SUPPLIED RECORDS.
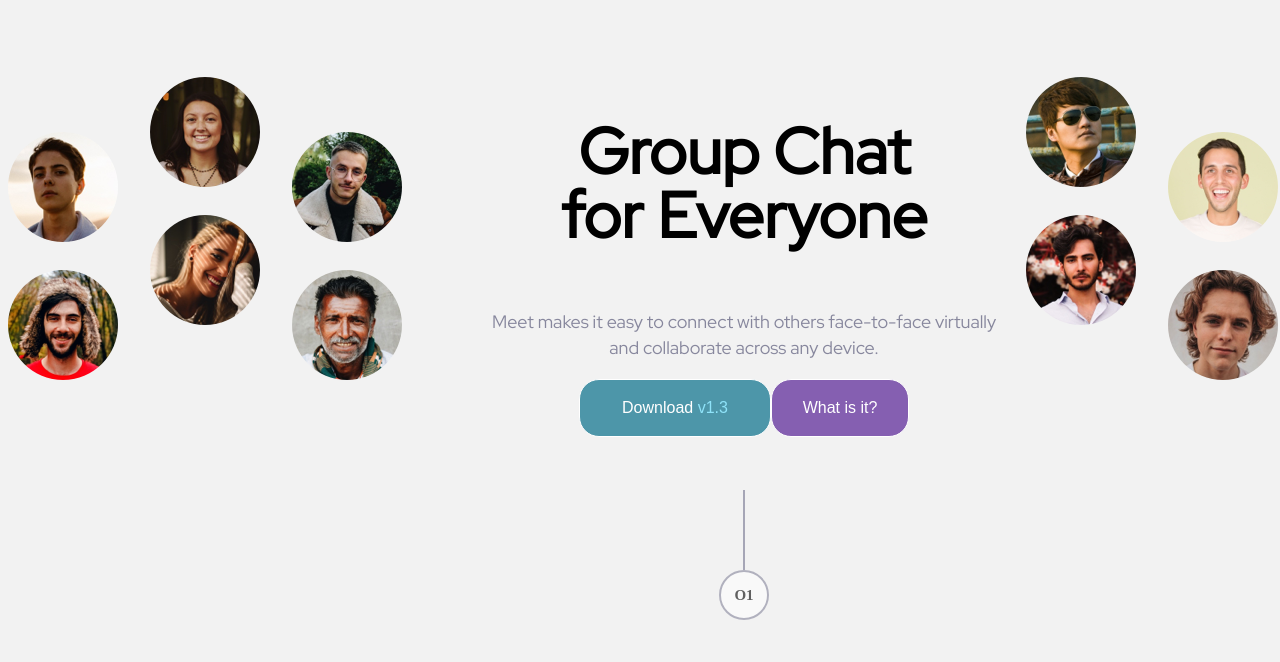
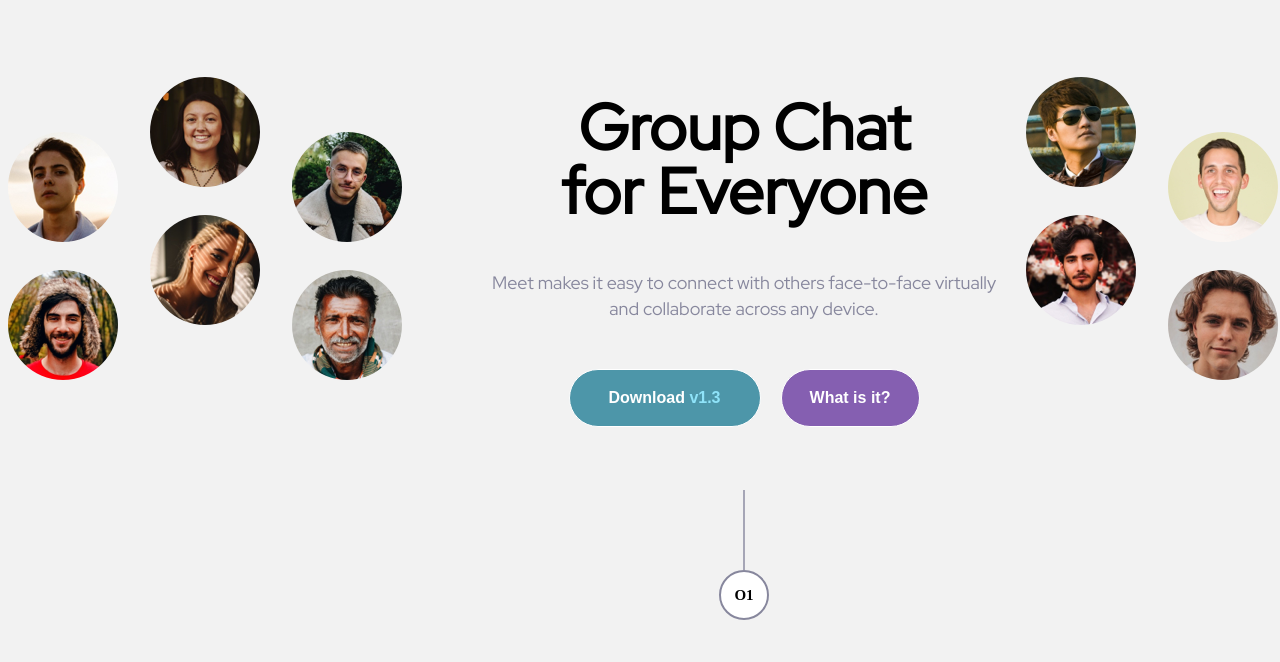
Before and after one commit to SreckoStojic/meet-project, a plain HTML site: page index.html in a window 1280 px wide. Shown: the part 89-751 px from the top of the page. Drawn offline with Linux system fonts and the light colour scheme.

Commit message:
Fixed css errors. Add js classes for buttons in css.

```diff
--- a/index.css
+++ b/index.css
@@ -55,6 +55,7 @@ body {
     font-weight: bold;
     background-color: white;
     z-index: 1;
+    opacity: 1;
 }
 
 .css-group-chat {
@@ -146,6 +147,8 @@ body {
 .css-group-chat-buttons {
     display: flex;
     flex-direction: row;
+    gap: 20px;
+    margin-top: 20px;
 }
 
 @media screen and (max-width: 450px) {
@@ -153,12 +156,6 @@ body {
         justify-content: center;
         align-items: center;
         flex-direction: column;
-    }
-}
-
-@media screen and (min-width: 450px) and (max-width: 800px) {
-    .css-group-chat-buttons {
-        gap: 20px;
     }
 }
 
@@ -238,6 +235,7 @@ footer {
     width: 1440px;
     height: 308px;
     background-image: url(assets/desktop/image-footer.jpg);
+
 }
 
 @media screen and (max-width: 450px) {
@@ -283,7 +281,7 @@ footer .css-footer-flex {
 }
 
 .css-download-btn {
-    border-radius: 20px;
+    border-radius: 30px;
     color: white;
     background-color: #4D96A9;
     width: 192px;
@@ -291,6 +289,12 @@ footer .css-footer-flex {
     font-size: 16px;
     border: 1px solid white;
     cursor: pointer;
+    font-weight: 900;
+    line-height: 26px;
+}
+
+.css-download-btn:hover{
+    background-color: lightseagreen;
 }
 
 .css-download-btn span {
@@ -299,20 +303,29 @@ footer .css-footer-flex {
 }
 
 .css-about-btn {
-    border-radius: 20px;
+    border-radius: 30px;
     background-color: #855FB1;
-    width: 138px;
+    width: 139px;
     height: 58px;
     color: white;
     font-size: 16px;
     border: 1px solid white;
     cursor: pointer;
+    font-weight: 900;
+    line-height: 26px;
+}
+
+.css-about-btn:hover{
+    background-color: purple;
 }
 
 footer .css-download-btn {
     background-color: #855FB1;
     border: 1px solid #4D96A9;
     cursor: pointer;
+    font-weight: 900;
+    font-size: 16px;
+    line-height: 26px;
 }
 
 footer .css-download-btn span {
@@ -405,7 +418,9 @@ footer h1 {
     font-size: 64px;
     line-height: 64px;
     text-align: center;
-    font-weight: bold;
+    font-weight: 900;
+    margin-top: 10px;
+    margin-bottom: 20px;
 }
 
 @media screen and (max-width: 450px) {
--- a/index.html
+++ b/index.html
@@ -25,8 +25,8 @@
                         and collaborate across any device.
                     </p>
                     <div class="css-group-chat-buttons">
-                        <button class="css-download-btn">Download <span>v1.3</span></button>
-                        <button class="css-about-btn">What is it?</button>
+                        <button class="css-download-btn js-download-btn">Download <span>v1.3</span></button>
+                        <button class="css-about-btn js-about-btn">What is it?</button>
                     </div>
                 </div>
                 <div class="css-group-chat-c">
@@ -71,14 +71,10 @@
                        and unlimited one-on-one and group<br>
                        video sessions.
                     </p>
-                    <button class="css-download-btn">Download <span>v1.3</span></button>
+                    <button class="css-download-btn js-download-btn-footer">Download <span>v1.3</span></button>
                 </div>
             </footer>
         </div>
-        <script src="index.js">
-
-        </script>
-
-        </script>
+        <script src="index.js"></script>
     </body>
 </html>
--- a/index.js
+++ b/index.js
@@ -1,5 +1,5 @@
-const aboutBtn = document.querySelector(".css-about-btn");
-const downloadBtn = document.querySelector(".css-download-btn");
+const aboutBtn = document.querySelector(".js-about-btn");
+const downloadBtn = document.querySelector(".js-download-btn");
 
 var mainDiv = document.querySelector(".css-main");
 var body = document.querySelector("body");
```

THE TASK. Supply only the number of lines above in which "background" occurs.

TASK ANSWER. 7